In Kentucky Sports Radio Host Matt Jones, Democrats in Washington thought they might have found it all in a possible candidate to run in Kentucky's 6th District: A moderate who was not ashamed to admit he voted for President Barack Obama; a well-educated lawyer who knows how to speak to the district's working-class voters; and a man who has spent years building his name identification by hosting one of the top sports talk shows in a state that loves its sports.
But on Monday, it turned out their notion of a Jones candidacy was too good to be true. After months of courting by the Democratic Congressional Campaign Committee, Jones announced he would not challenge Republican Rep. Andy Barr. "The decision is more personal than it is political," he wrote in a post on his website. "While I think now more than ever, a person who is willing to put aside political affiliations in order to actually work for the common good is needed, it just isn’t the right time in my life to do it."
Jones, who launched his popular Kentucky Sports Radio website and daily program a decade ago, said he was not "ready to completely give it up," but added, "it is likely I will pursue public office" at some point in the future.
The fact that Jones was even considering a campaign was controversial among his fans. On Monday, many of them took to Twitter to respond to his decision not to run.
Even for Jones, as popular as he is among University of Kentucky athletics fans, a win for Democrats in Kentucky's 6th District against an incumbent seeking his third term will be an uphill climb.The Rothenberg & Gonzales Political Report /Roll Call rates the district Safe Republican . In 2014, Barr won with 60 percent of the vote.
But — pointing to the results of the 2015 gubernatorial race, in which Democratic Attorney General Jack Conway beat Republican Matt Bevin in the district despite his statewide loss — one Democratic operative said Monday, "Democrats’ competitiveness doesn’t end with Matt Jones."

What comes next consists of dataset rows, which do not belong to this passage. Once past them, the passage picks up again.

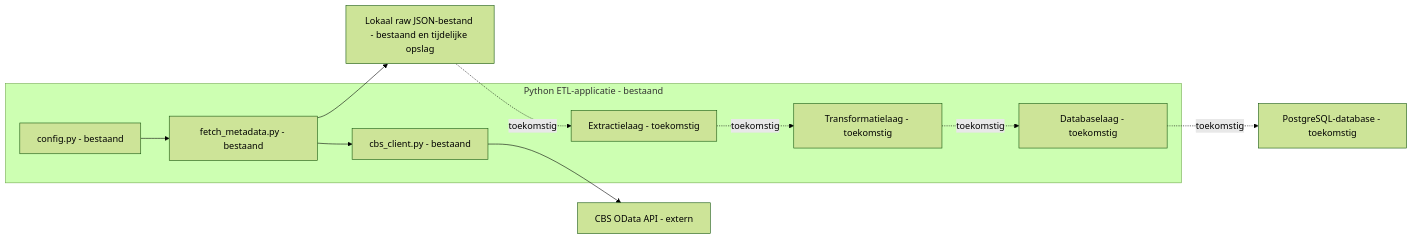
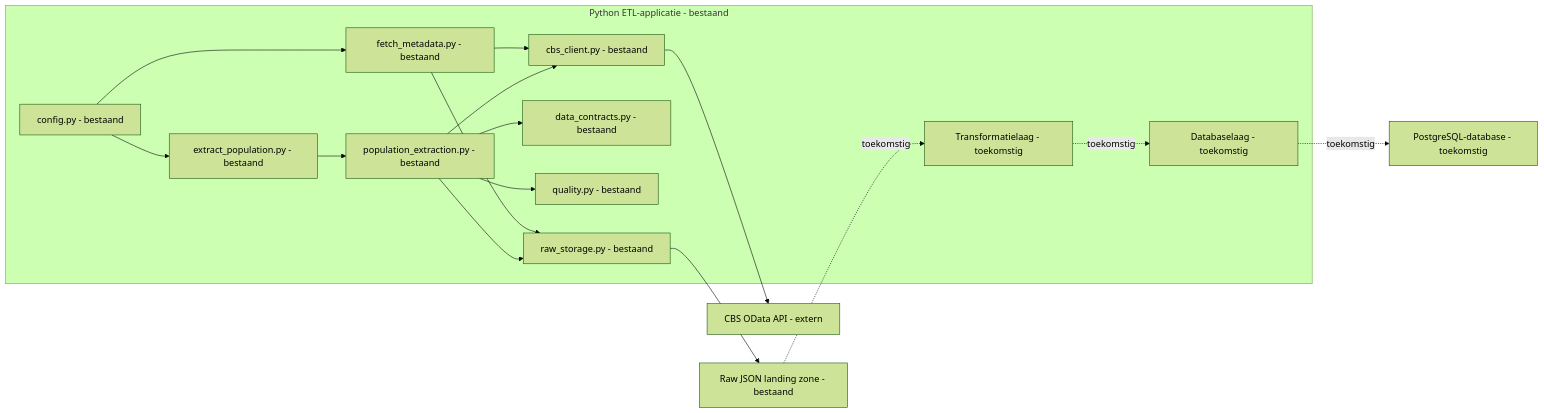
One commit to salahooo/gemeente-data-platform changed the third of 4 diagrams in docs/architecture.md. Above: the diagram before and after it, drawn with Mermaid (forest theme). The commit also changed other lines of this file and 15 other files, not shown here.

Commit message:
feat: add validated CBS population extraction

````diff
--- a/docs/architecture.md
+++ b/docs/architecture.md
@@ -55,24 +44,34 @@
 ```mermaid
 flowchart LR
     subgraph app[Python ETL-applicatie - bestaand]
         config[config.py - bestaand]
-        runner[fetch_metadata.py - bestaand]
+        metadata[fetch_metadata.py - bestaand]
+        command[extract_population.py - bestaand]
+        extraction[population_extraction.py - bestaand]
         client[cbs_client.py - bestaand]
-        extract[Extractielaag - toekomstig]
+        contracts[data_contracts.py - bestaand]
+        quality[quality.py - bestaand]
+        storage[raw_storage.py - bestaand]
         transform[Transformatielaag - toekomstig]
         database[Databaselaag - toekomstig]
     end
 
     cbs[CBS OData API - extern]
-    raw[Lokaal raw JSON-bestand - bestaand en tijdelijke opslag]
+    raw[Raw JSON landing zone - bestaand]
     postgres[PostgreSQL-database - toekomstig]
 
-    config --> runner
-    runner --> client
+    config --> metadata
+    config --> command
+    metadata --> client
+    metadata --> storage
+    command --> extraction
+    extraction --> client
+    extraction --> contracts
+    extraction --> quality
+    extraction --> storage
     client --> cbs
-    runner --> raw
-    raw -. toekomstig .-> extract
-    extract -. toekomstig .-> transform
+    storage --> raw
+    raw -. toekomstig .-> transform
     transform -. toekomstig .-> database
     database -. toekomstig .-> postgres
 ```
````
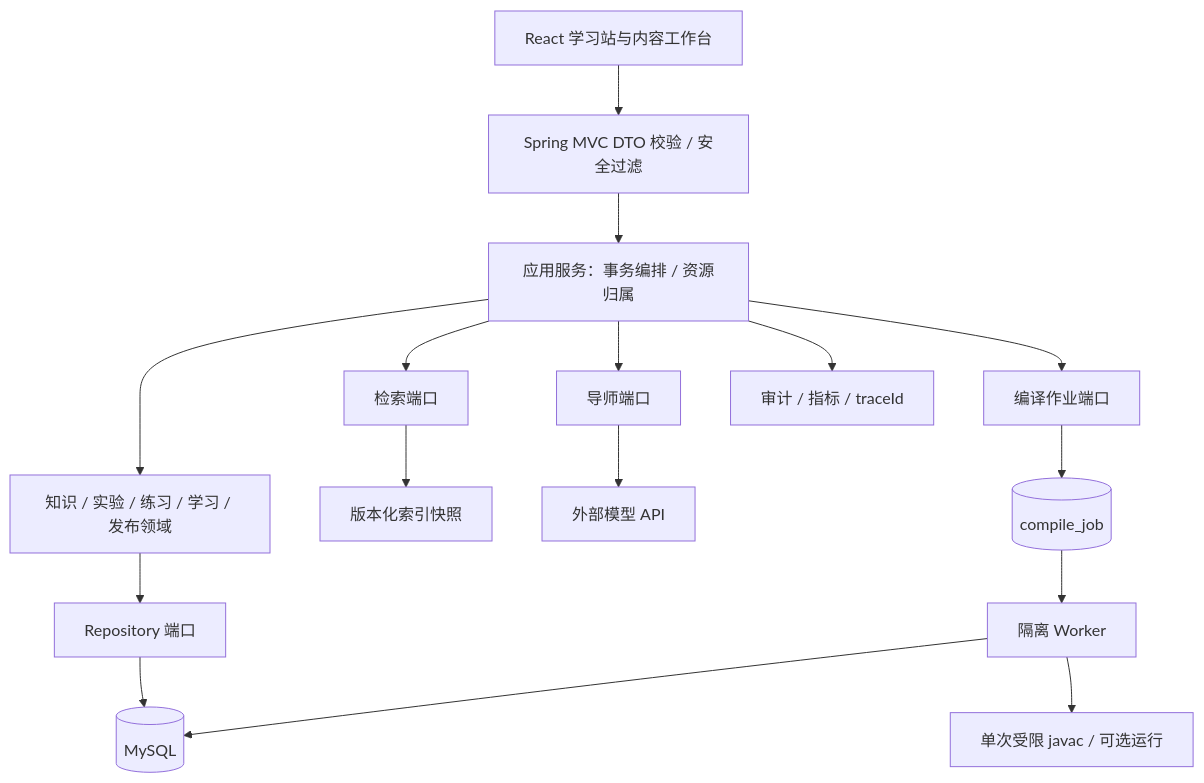
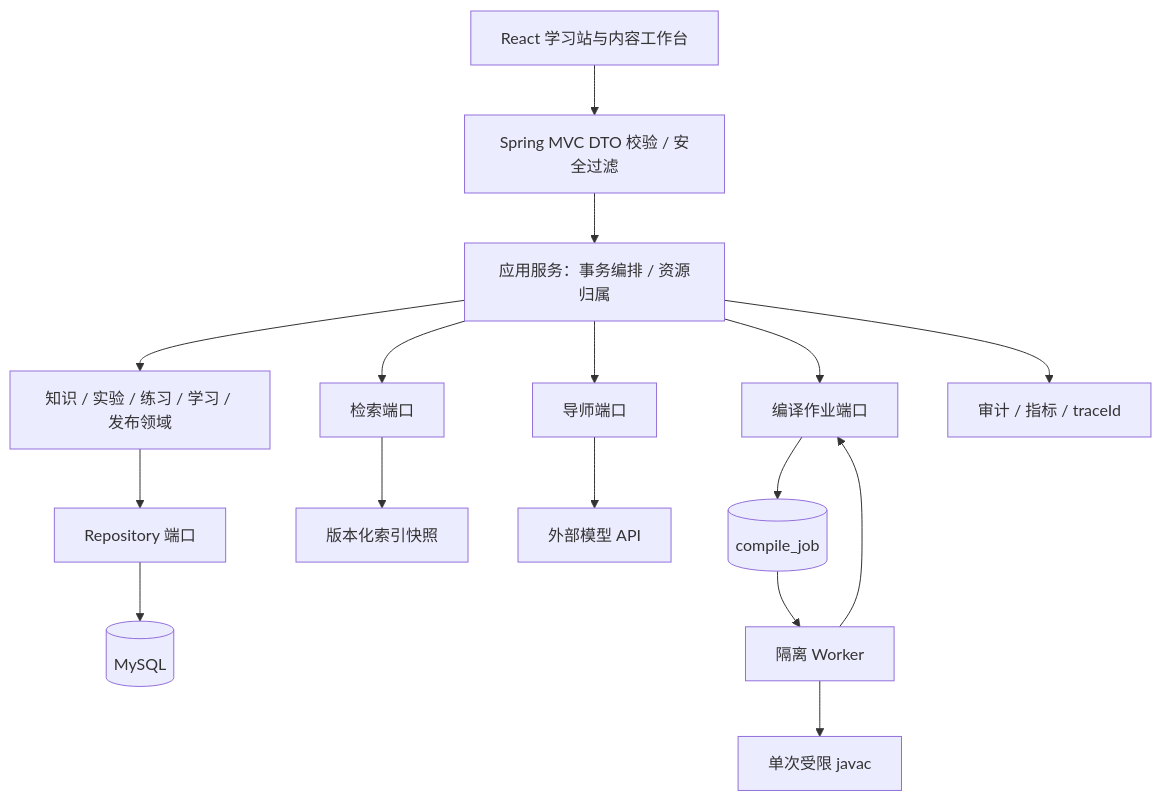
One commit to hxjyaohaohaode/java-xuexi changed the first of 3 diagrams in docs/01-architecture.md. Above: the diagram before and after it, drawn with Mermaid. The commit also changed other lines of this file and 179 other files, not shown here.

````diff
--- a/docs/01-architecture.md
+++ b/docs/01-architecture.md
@@ -22,18 +22,18 @@
 ```mermaid
 flowchart TB
   UI[React 学习站与内容工作台] --> API[Spring MVC DTO 校验 / 安全过滤]
   API --> APP[应用服务：事务编排 / 资源归属]
   APP --> DOM[知识 / 实验 / 练习 / 学习 / 发布领域]
   APP --> RET[检索端口]
   APP --> AI[导师端口]
   APP --> JOB[编译作业端口]
   DOM --> REPO[Repository 端口]
   REPO --> DB[(MySQL)]
   RET --> IDX[版本化索引快照]
   AI --> MODEL[外部模型 API]
   JOB --> QUEUE[(compile_job)]
   QUEUE --> WORKER[隔离 Worker]
-  WORKER --> JVM[单次受限 javac / 可选运行]
-  WORKER --> DB
+  WORKER --> JVM[单次受限 javac]
+  WORKER --> JOB
   APP --> OBS[审计 / 指标 / traceId]
 ```
````
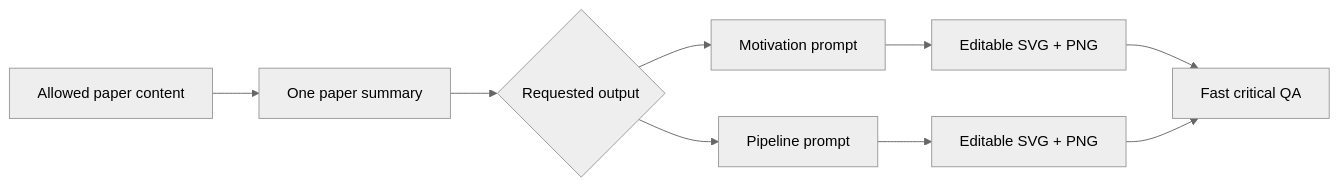
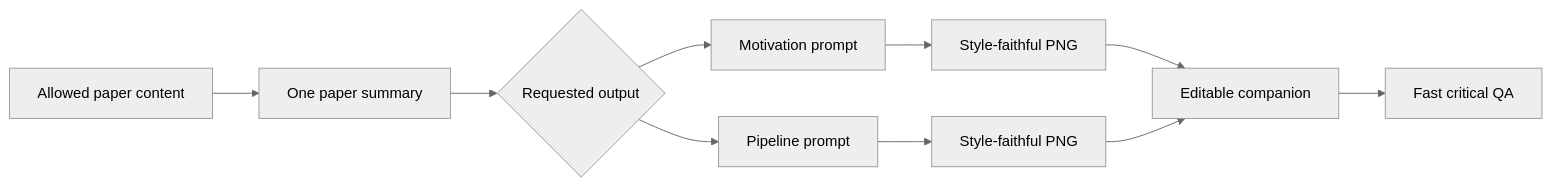
One commit to KaiyiHu/ResearchFigureSkill changed the diagram in README.md. Above: the diagram before and after it, drawn with Mermaid (neutral theme). The commit also changed other lines of this file and 7 other files, not shown here.

Commit message:
Restore reference-led hand-drawn figure style

````diff
--- a/README.md
+++ b/README.md
@@ -12,11 +12,12 @@
 ```mermaid
 flowchart LR
     A["Allowed paper content"] --> B["One paper summary"]
     B --> C{"Requested output"}
     C --> D["Motivation prompt"]
     C --> E["Pipeline prompt"]
-    D --> F["Editable SVG + PNG"]
-    E --> G["Editable SVG + PNG"]
-    F --> H["Fast critical QA"]
+    D --> F["Style-faithful PNG"]
+    E --> G["Style-faithful PNG"]
+    F --> H["Editable companion"]
     G --> H
+    H --> I["Fast critical QA"]
 ```
````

With Jones out of the picture, Kentucky Democrats said Monday that a handful of others are considering their own campaigns, including Luther Deaton, a wealthy Lexington banker; Colmon Eldridge, a young Democratic activist who works on Democratic Gov. Steve Beshear's staff; and state Rep. Sannie Overly, who was Conway's running mate in 2014.